WHAT THE EXERCISE ASKS:
Could the data below be printed out exactly, with the pictures left out?

----- DATA -----

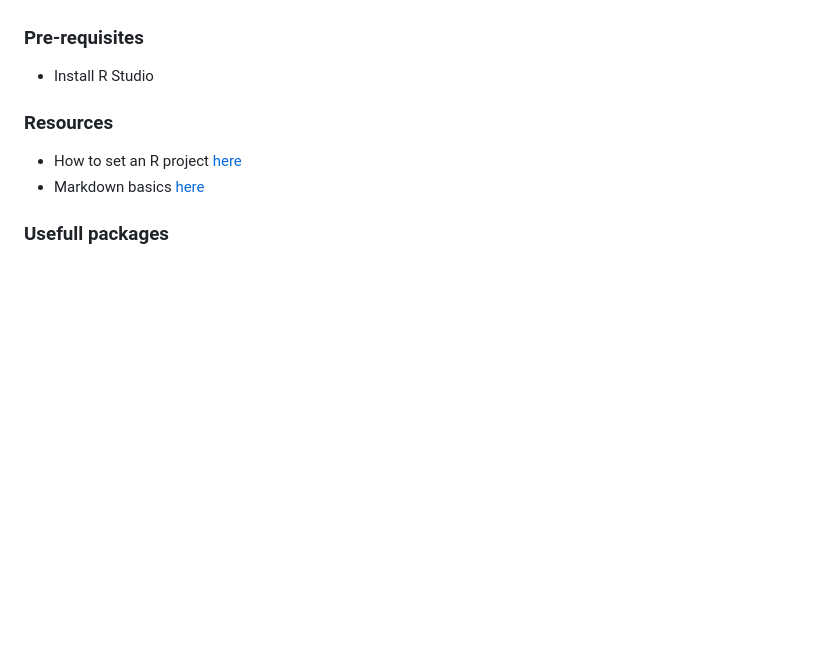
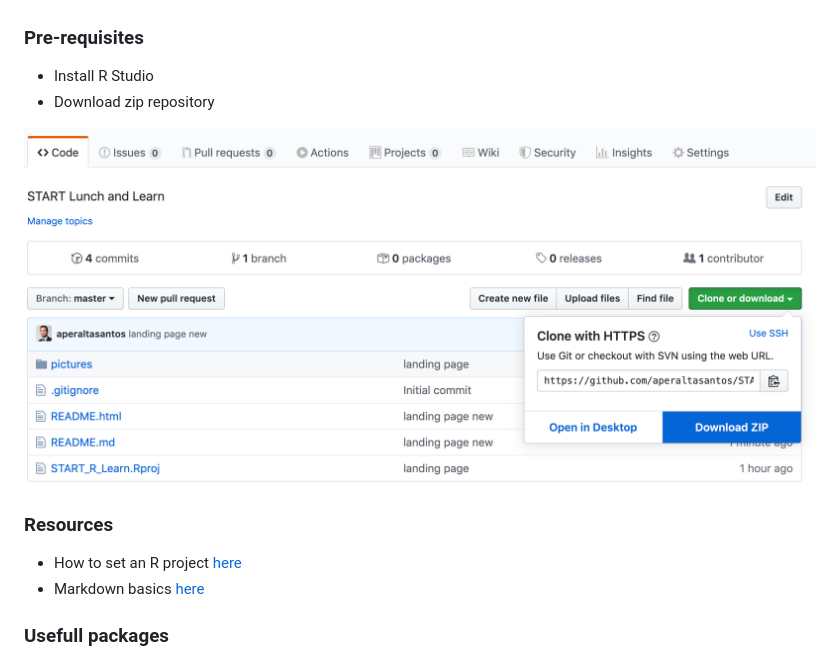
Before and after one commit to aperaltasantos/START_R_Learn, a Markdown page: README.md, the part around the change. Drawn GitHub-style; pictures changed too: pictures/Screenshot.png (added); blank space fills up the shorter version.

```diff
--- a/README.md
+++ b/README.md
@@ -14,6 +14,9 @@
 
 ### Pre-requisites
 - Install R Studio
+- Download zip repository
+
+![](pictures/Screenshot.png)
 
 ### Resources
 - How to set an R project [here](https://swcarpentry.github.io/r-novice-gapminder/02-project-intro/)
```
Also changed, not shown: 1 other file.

-----

FINISHED EXERCISE:
Before and after one commit to aperaltasantos/START_R_Learn, a Markdown page: README.md, the part around the change. Drawn GitHub-style; pictures changed too: pictures/Screenshot.png (added); blank space fills up the shorter version.

```diff
--- a/README.md
+++ b/README.md
@@ -14,6 +14,9 @@
 
 ### Pre-requisites
 - Install R Studio
+- Download zip repository
+
+![](pictures/Screenshot.png)
 
 ### Resources
 - How to set an R project [here](https://swcarpentry.github.io/r-novice-gapminder/02-project-intro/)
```
Also changed, not shown: 1 other file.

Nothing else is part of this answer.